WHAT YOU HAVE TO DO = Each entry below should appear again exactly as written, without pictures.

══ EXTRACTED DATA

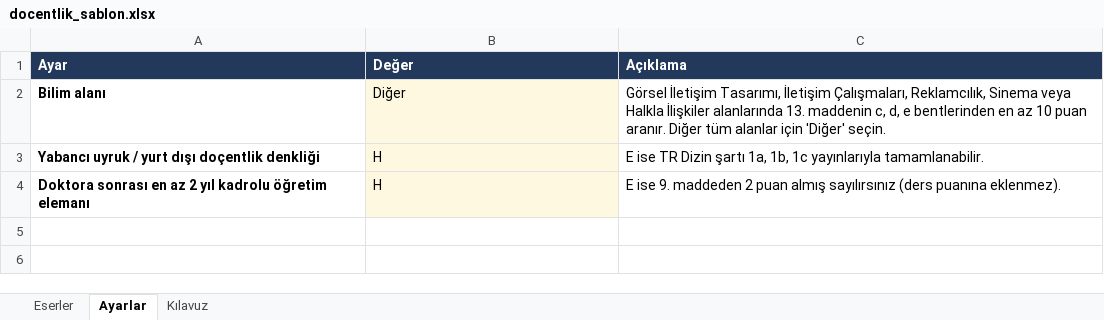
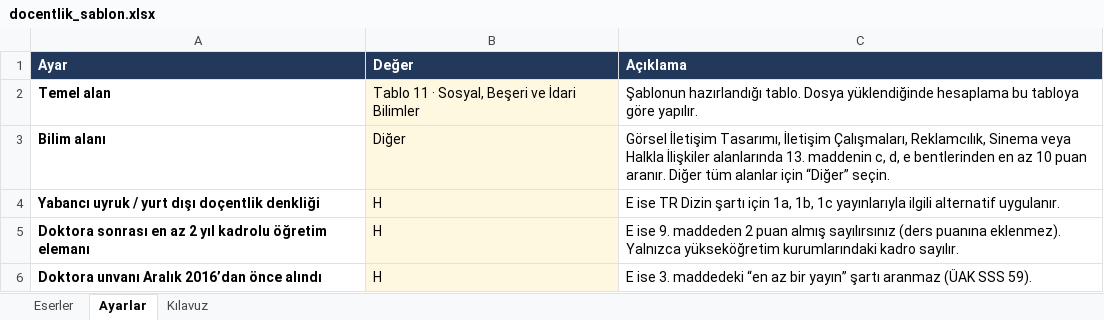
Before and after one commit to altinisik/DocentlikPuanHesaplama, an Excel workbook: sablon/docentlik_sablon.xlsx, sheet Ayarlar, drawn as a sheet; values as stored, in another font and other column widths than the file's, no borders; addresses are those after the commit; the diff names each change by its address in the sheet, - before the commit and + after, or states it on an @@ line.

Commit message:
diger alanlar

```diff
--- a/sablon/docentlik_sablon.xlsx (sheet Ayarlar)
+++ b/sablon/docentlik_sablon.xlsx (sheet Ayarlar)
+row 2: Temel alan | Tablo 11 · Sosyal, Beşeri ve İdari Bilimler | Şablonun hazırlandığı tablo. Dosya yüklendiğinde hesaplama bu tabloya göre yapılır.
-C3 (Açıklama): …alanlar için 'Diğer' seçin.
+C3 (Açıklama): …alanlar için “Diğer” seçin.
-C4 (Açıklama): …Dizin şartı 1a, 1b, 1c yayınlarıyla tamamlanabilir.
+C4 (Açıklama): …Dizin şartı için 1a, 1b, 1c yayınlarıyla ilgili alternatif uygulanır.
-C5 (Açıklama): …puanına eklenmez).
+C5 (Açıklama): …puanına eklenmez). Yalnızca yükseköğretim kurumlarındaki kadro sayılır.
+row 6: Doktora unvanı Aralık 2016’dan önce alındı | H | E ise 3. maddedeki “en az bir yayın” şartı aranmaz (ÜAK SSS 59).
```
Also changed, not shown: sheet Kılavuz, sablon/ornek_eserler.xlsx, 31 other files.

════

ANSWER TO THIS EXERCISE =
Before and after one commit to altinisik/DocentlikPuanHesaplama, an Excel workbook: sablon/docentlik_sablon.xlsx, sheet Ayarlar, drawn as a sheet; values as stored, in another font and other column widths than the file's, no borders; addresses are those after the commit; the diff names each change by its address in the sheet, - before the commit and + after, or states it on an @@ line.

Commit message:
diger alanlar

```diff
--- a/sablon/docentlik_sablon.xlsx (sheet Ayarlar)
+++ b/sablon/docentlik_sablon.xlsx (sheet Ayarlar)
+row 2: Temel alan | Tablo 11 · Sosyal, Beşeri ve İdari Bilimler | Şablonun hazırlandığı tablo. Dosya yüklendiğinde hesaplama bu tabloya göre yapılır.
-C3 (Açıklama): …alanlar için 'Diğer' seçin.
+C3 (Açıklama): …alanlar için “Diğer” seçin.
-C4 (Açıklama): …Dizin şartı 1a, 1b, 1c yayınlarıyla tamamlanabilir.
+C4 (Açıklama): …Dizin şartı için 1a, 1b, 1c yayınlarıyla ilgili alternatif uygulanır.
-C5 (Açıklama): …puanına eklenmez).
+C5 (Açıklama): …puanına eklenmez). Yalnızca yükseköğretim kurumlarındaki kadro sayılır.
+row 6: Doktora unvanı Aralık 2016’dan önce alındı | H | E ise 3. maddedeki “en az bir yayın” şartı aranmaz (ÜAK SSS 59).
```
Also changed, not shown: sheet Kılavuz, sablon/ornek_eserler.xlsx, 31 other files.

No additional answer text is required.